Materials provided START
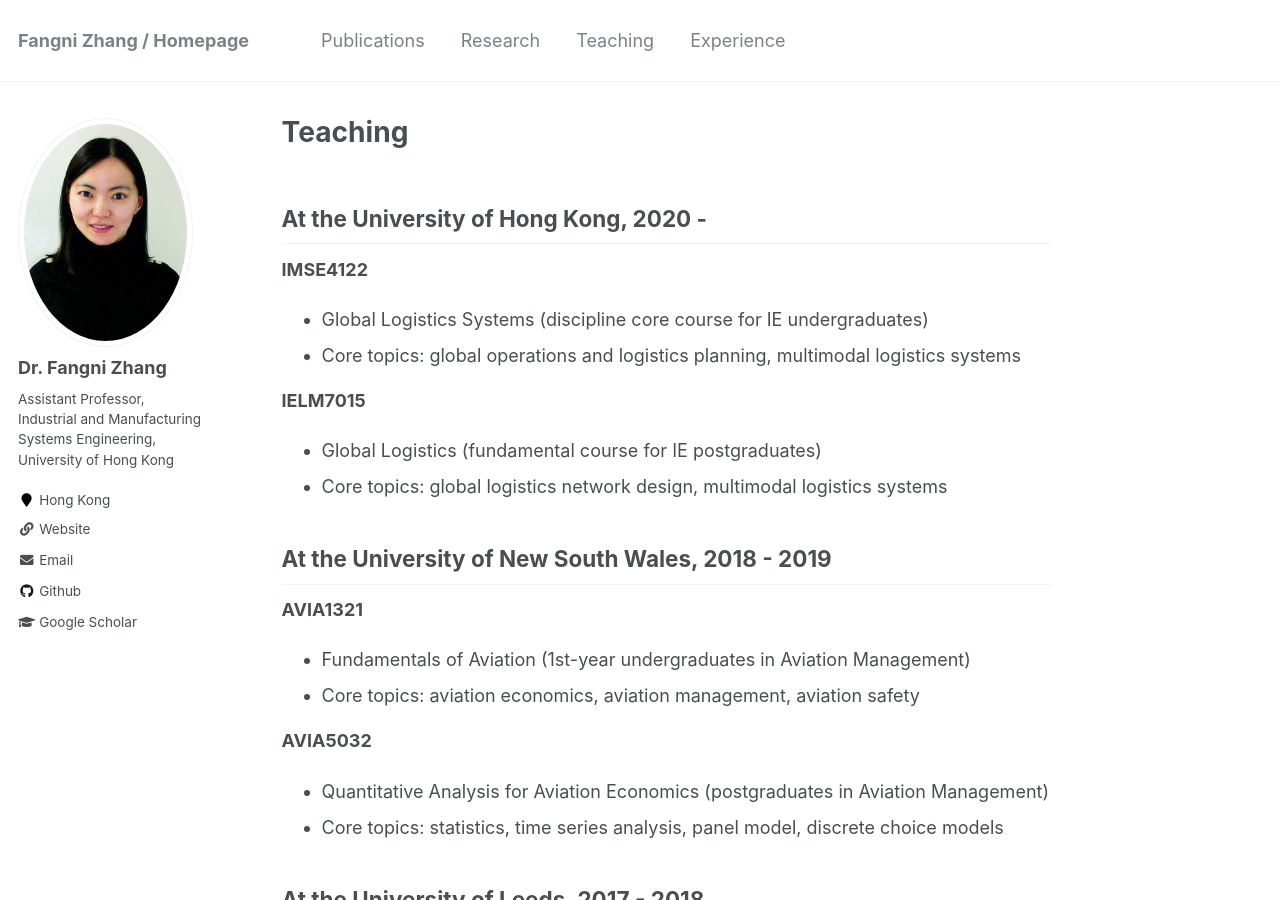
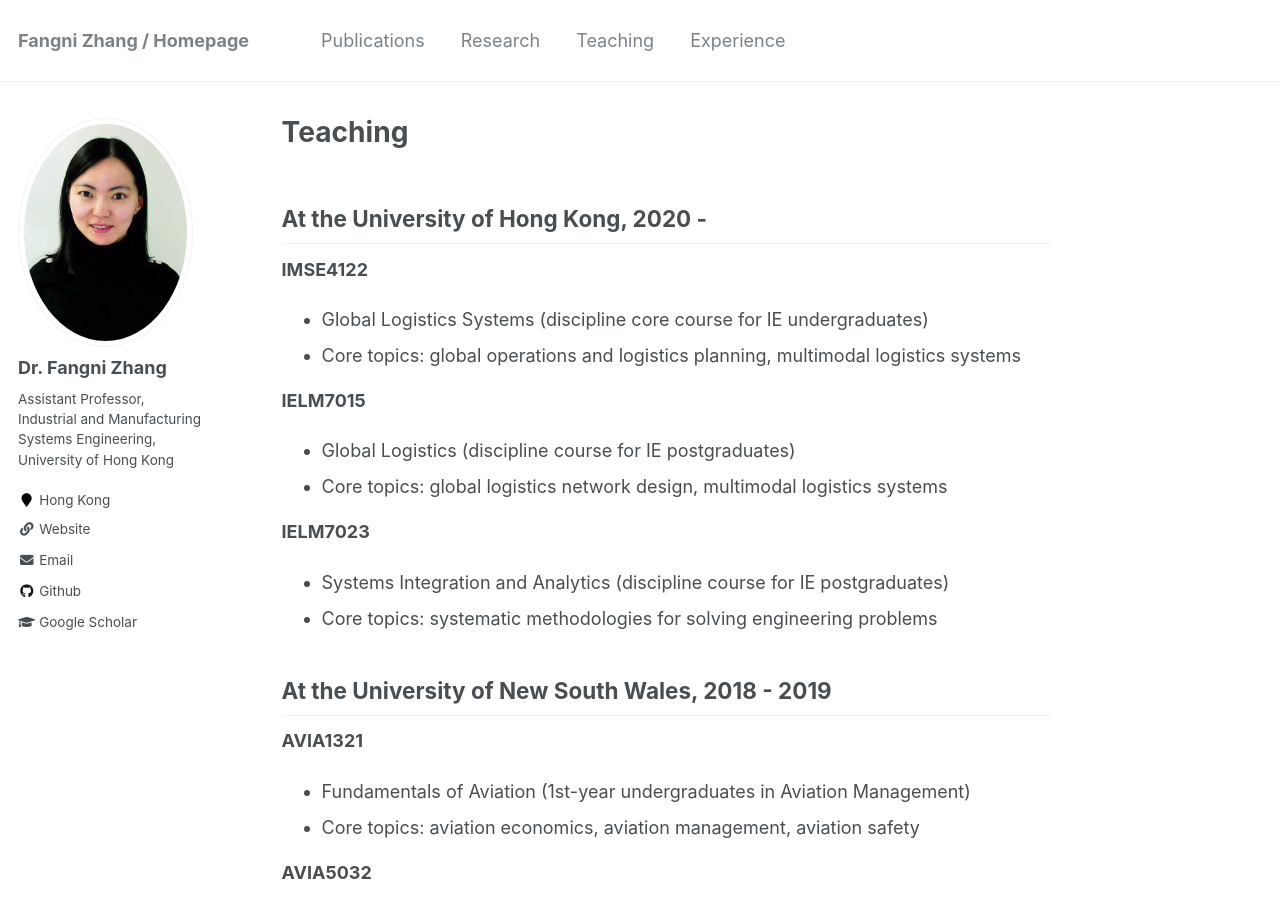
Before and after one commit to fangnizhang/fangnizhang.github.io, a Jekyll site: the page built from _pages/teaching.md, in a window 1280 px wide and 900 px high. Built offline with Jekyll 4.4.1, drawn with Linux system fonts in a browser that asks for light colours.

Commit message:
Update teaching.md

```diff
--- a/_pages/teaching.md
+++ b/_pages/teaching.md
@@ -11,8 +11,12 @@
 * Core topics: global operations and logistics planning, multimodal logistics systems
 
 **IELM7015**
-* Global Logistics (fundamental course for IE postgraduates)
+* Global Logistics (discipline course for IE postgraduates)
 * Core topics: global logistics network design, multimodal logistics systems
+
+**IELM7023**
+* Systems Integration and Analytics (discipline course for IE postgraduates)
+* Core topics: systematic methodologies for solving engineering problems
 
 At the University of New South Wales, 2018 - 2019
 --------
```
Materials provided END
About this exercise →
Each record is to be copied word for word, with no images carried over.

Exercise response →
Before and after one commit to fangnizhang/fangnizhang.github.io, a Jekyll site: the page built from _pages/teaching.md, in a window 1280 px wide and 900 px high. Built offline with Jekyll 4.4.1, drawn with Linux system fonts in a browser that asks for light colours.

Commit message:
Update teaching.md

```diff
--- a/_pages/teaching.md
+++ b/_pages/teaching.md
@@ -11,8 +11,12 @@
 * Core topics: global operations and logistics planning, multimodal logistics systems
 
 **IELM7015**
-* Global Logistics (fundamental course for IE postgraduates)
+* Global Logistics (discipline course for IE postgraduates)
 * Core topics: global logistics network design, multimodal logistics systems
+
+**IELM7023**
+* Systems Integration and Analytics (discipline course for IE postgraduates)
+* Core topics: systematic methodologies for solving engineering problems
 
 At the University of New South Wales, 2018 - 2019
 --------
```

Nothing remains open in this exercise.